WORK ORDER: In the listing below, find each line with the string "README" and return it.

RECORDS TO USE:
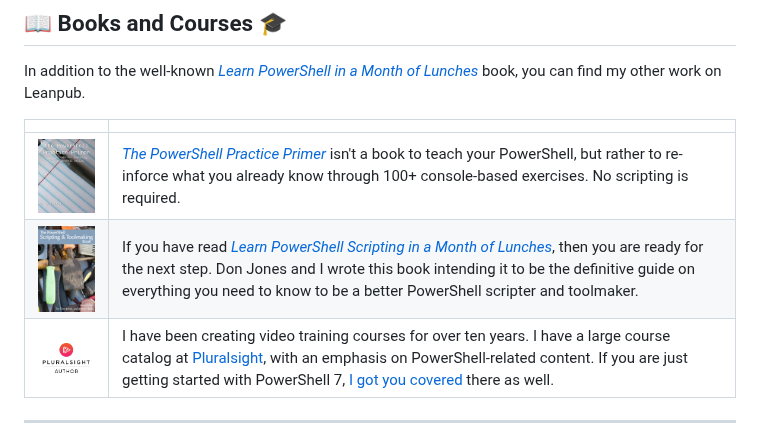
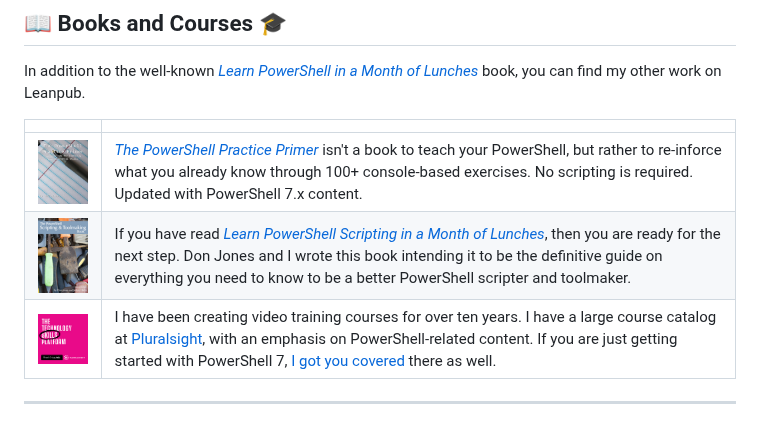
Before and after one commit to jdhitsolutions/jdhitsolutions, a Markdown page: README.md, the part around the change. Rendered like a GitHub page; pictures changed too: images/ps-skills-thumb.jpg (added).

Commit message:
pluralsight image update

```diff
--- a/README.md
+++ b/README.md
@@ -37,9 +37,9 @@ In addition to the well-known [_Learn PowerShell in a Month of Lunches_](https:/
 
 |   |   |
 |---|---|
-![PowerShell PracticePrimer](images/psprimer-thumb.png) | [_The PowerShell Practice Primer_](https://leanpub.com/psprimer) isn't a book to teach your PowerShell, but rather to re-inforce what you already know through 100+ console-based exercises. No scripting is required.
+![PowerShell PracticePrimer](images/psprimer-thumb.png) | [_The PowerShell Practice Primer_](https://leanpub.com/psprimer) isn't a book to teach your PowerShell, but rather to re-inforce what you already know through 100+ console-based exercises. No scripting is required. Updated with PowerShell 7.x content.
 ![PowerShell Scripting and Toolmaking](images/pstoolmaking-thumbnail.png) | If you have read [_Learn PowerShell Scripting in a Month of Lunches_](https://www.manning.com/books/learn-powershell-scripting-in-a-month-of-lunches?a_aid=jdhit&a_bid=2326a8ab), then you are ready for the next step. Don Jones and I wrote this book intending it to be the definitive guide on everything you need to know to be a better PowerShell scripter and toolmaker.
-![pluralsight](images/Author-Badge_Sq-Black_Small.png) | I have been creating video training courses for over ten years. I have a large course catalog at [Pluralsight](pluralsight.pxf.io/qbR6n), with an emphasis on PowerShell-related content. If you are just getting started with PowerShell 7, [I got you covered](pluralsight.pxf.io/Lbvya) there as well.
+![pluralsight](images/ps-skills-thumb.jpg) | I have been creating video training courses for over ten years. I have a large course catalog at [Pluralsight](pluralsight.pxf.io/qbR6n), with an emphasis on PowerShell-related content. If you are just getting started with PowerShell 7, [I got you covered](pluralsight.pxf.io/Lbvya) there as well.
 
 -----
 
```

FINAL ANSWER:
Before and after one commit to jdhitsolutions/jdhitsolutions, a Markdown page: README.md, the part around the change. Rendered like a GitHub page; pictures changed too: images/ps-skills-thumb.jpg (added).
--- a/README.md
+++ b/README.md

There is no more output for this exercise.